5 People You Should Probably Know About
We’ve all hear of Einstein, Edison, and Erasmus, but who are the unsung heroes that have changed the world? Every day there are individuals that are pioneering the future of their relative industries, and it is time we gave them some credit.
When we think of prolific inventors Da Vinci and Edison are two names that quickly come to mind. However, there is one man who has surpassed both of them and he is still alive today. His name is Kia Silverbrook and he currently holds approximately 5,000 patents and patent applications across the world.
Although he didn’t invent the light bulb or the helicopter, he has invented many useful devices that are revolutionising an array of industries. For example, he has made numerous inventions in the fields of digital printing, medical diagnosis, solar power, 3D printing, robotics, cryptography, semiconductor fabrication, and much more. All this work has played a crucial role in the technological revolution we have experienced in the last 50 years.
Known as ‘The White Mouse’, Nancy Wake was a secret agent who operated throughout the duration of WWII and was one of the Allies’ most decorated servicewomen (which included receiving the American Medal of Freedom). She’s also a badass - she reportedly killed a man with her bare hands to prevent raising the alarm and getting caught. Her reputation for running rings around the Gestapo resulted in her topping the Gestapo’s most wanted list.
Furthermore, she successfully transported over a thousand escaped prisoners of war from France to Spain, led 7000 troops in Guerrilla warfare, rode 71 hours straight to deliver wireless codes, and put men to shame due to her “very good and fast shot”.
A Greek mathematician, poet, astronomer, geographer, and music theorist; there was little this man could not do. This man loved learning so much he became the chief librarian at the Library of Alexandria, which contained a good chunk of the world’s knowledge before it was destroyed in 48BC.
If you enjoy geography you can thank him as he invented and named the disciplined. His love of geography led him to calculate a number of unbelievable things, especially given the time he was alive. Namely, he calculated the tilt of earth’s axis to within one degree and the distance between earth and the sun with remarkable accuracy. However, perhaps his most astonishing computation was when he very accurately determined the circumference of the Earth without leaving his country.
How? Well, he noticed a shadow at one place at a particular time left no shadow but there was a shadow at the same time in a neighbouring town. He then measured the shadow’s angle in the first town, hired a slave to walk the distance to the other town, multiplied the distance by how many times the angle goes into 360 degrees and got his answer of 396,900km. We now know the circumference of the earth is 400, 075km.
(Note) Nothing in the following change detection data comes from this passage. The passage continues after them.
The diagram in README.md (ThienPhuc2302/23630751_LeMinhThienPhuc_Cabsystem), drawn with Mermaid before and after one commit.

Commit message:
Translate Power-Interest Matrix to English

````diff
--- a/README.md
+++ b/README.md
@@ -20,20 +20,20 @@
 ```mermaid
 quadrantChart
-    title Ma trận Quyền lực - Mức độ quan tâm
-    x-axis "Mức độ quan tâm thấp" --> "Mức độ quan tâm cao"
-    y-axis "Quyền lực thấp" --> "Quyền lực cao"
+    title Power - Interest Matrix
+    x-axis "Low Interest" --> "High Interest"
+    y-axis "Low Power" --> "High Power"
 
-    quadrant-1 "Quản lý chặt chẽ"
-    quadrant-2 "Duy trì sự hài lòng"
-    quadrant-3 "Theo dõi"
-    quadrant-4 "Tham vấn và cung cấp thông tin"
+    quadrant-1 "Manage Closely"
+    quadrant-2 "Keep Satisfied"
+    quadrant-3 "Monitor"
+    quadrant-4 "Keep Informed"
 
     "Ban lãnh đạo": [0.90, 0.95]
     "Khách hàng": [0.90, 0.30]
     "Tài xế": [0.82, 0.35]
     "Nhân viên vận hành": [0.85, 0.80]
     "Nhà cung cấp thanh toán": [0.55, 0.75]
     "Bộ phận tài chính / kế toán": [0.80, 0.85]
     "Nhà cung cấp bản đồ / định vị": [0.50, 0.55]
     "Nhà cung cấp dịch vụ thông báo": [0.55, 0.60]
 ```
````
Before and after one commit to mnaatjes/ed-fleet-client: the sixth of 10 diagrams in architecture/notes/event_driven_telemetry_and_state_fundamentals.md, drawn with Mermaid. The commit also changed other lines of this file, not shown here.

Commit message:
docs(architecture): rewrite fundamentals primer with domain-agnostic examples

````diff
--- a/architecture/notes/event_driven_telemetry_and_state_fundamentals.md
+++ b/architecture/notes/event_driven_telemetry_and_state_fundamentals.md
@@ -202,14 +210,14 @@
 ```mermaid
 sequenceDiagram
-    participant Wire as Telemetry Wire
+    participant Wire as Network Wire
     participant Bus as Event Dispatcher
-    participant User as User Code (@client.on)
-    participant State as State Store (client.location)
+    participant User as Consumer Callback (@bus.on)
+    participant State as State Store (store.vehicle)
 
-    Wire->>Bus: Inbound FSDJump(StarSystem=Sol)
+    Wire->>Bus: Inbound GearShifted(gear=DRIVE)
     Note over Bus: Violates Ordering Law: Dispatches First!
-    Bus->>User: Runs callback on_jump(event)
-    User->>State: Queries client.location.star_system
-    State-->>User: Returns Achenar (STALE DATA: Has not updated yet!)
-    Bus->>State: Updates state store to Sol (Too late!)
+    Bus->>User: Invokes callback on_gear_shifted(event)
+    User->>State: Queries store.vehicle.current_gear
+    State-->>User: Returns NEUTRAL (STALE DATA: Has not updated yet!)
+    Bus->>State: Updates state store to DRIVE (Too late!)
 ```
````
Although the most famous female pilot of the early 20th century is often said to be Amelia Earhart, however, Amy Johnson’s success as a pilot very nearly surpasses her. Not only did she set a number of flying records, including becoming the first woman to fly solo from England to Australia in 1940, but she was breaking records before Earhart had even began to fly. She later became the first pilot to fly from London to Moscow in one day.
The reason for her relative obscurity in relation to Earhart was funding. If Johnson had received the funding Earhart had – who received public support and funding due to her marriage to publishing tycoon George Putnam – there is little doubt she would have beaten her across the Atlantic and Pacific.
Have you ever had surgery and lived? (Well obviously if you’ve had surgery and can read this there is a good chance you are alive.) Joseph Lister is the man you need to thank. He discovered some revolutionary tricks for keeping patients alive and pioneered antiseptic surgery. The reason why doctors clean their hands, change their clothes, sterilise surgical equipment and clean wounds is almost entirely because of his work. Lister used Louis Pasteur’s ideas in microbiology to forward the idea that carbolic acid could be used as a surgical antiseptic; a discovery that led him to be known as the ‘father of modern surgery’.
Today, sadly, his name is almost forgotten.